With the images omitted, return all of the entries exactly as they stand.
#### The data
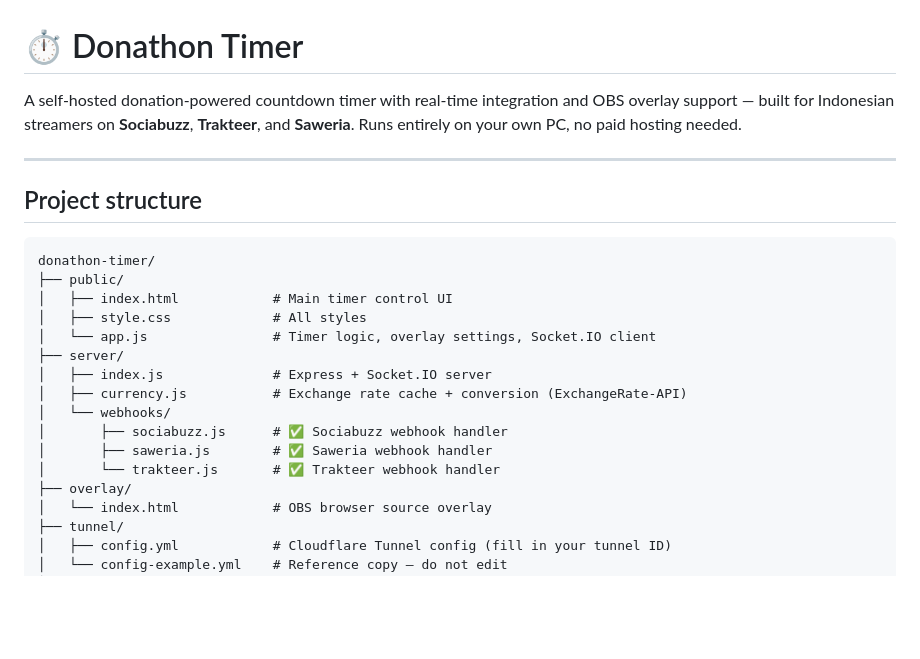
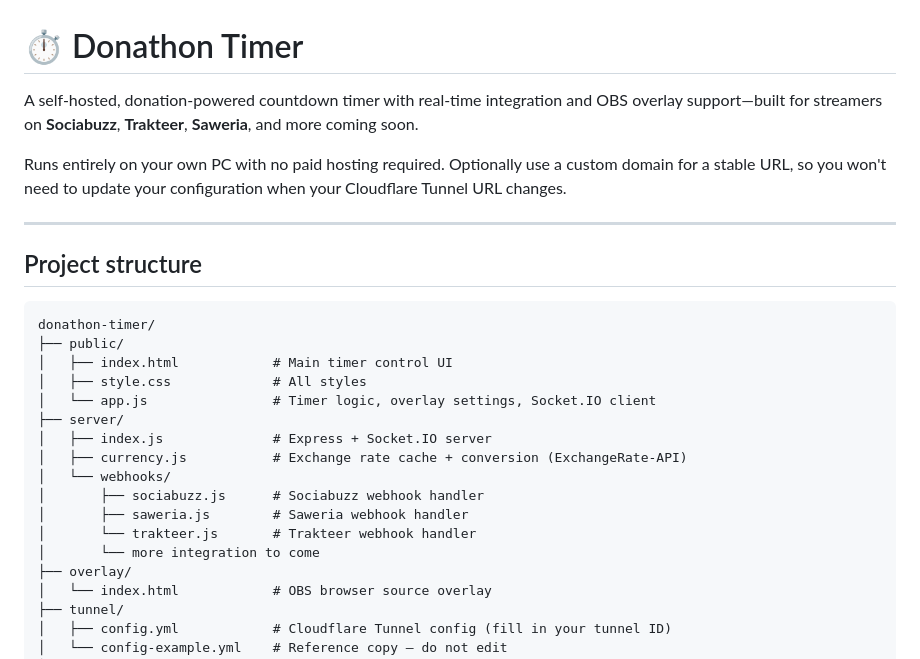
Before and after one commit to ItsRickyBoi/SUBATHONAPP, a Markdown page: README.md, the part around the change. Rendered like a GitHub page; blank space fills up the shorter version.

```diff
--- a/README.md
+++ b/README.md
@@ -1,6 +1,8 @@
 # ⏱ Donathon Timer
 
-A self-hosted donation-powered countdown timer with real-time integration and OBS overlay support — built for Indonesian streamers on **Sociabuzz**, **Trakteer**, and **Saweria**. Runs entirely on your own PC, no paid hosting needed.
+A self-hosted, donation-powered countdown timer with real-time integration and OBS overlay support—built for streamers on **Sociabuzz**, **Trakteer**, **Saweria**, and more coming soon.
+
+Runs entirely on your own PC with no paid hosting required. Optionally use a custom domain for a stable URL, so you won't need to update your configuration when your Cloudflare Tunnel URL changes.
 
 ---
 
@@ -16,9 +18,10 @@ donathon-timer/
 │   ├── index.js              # Express + Socket.IO server
 │   ├── currency.js           # Exchange rate cache + conversion (ExchangeRate-API)
 │   └── webhooks/
-│       ├── sociabuzz.js      # ✅ Sociabuzz webhook handler
-│       ├── saweria.js        # ✅ Saweria webhook handler
-│       └── trakteer.js       # ✅ Trakteer webhook handler
+│       ├── sociabuzz.js      # Sociabuzz webhook handler
+│       ├── saweria.js        # Saweria webhook handler
+│       └── trakteer.js       # Trakteer webhook handler
+│       └── more integration to come
 ├── overlay/
 │   └── index.html            # OBS browser source overlay
 ├── tunnel/
```
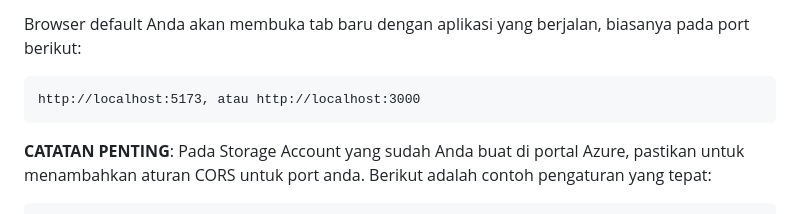
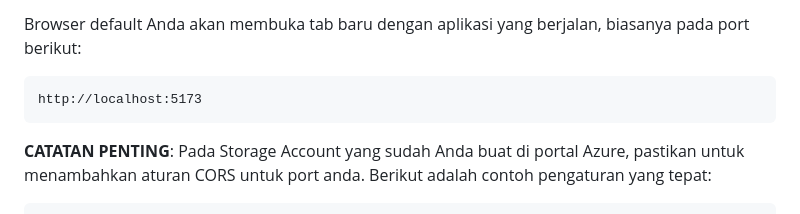
Before and after one commit to Tosaagi/BITSPLIT-Local, a Markdown page: README.md, the part around the change. Rendered like a GitHub page.

```diff
--- a/README.md
+++ b/README.md
@@ -79,7 +79,7 @@ API backend sekarang berjalan, biasanya pada port berikut:
 
 Browser default Anda akan membuka tab baru dengan aplikasi yang berjalan, biasanya pada port berikut:
 
-    http://localhost:5173, atau http://localhost:3000
+    http://localhost:5173
 
 **CATATAN PENTING**: Pada Storage Account yang sudah Anda buat di portal Azure, pastikan untuk menambahkan aturan CORS untuk port anda. Berikut adalah contoh pengaturan yang tepat:
 
```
########
#### Reply to the exercise:
Before and after one commit to ItsRickyBoi/SUBATHONAPP, a Markdown page: README.md, the part around the change. Rendered like a GitHub page; blank space fills up the shorter version.

```diff
--- a/README.md
+++ b/README.md
@@ -1,6 +1,8 @@
 # ⏱ Donathon Timer
 
-A self-hosted donation-powered countdown timer with real-time integration and OBS overlay support — built for Indonesian streamers on **Sociabuzz**, **Trakteer**, and **Saweria**. Runs entirely on your own PC, no paid hosting needed.
+A self-hosted, donation-powered countdown timer with real-time integration and OBS overlay support—built for streamers on **Sociabuzz**, **Trakteer**, **Saweria**, and more coming soon.
+
+Runs entirely on your own PC with no paid hosting required. Optionally use a custom domain for a stable URL, so you won't need to update your configuration when your Cloudflare Tunnel URL changes.
 
 ---
 
@@ -16,9 +18,10 @@ donathon-timer/
 │   ├── index.js              # Express + Socket.IO server
 │   ├── currency.js           # Exchange rate cache + conversion (ExchangeRate-API)
 │   └── webhooks/
-│       ├── sociabuzz.js      # ✅ Sociabuzz webhook handler
-│       ├── saweria.js        # ✅ Saweria webhook handler
-│       └── trakteer.js       # ✅ Trakteer webhook handler
+│       ├── sociabuzz.js      # Sociabuzz webhook handler
+│       ├── saweria.js        # Saweria webhook handler
+│       └── trakteer.js       # Trakteer webhook handler
+│       └── more integration to come
 ├── overlay/
 │   └── index.html            # OBS browser source overlay
 ├── tunnel/
```
Before and after one commit to Tosaagi/BITSPLIT-Local, a Markdown page: README.md, the part around the change. Rendered like a GitHub page.

```diff
--- a/README.md
+++ b/README.md
@@ -79,7 +79,7 @@ API backend sekarang berjalan, biasanya pada port berikut:
 
 Browser default Anda akan membuka tab baru dengan aplikasi yang berjalan, biasanya pada port berikut:
 
-    http://localhost:5173, atau http://localhost:3000
+    http://localhost:5173
 
 **CATATAN PENTING**: Pada Storage Account yang sudah Anda buat di portal Azure, pastikan untuk menambahkan aturan CORS untuk port anda. Berikut adalah contoh pengaturan yang tepat:
 
```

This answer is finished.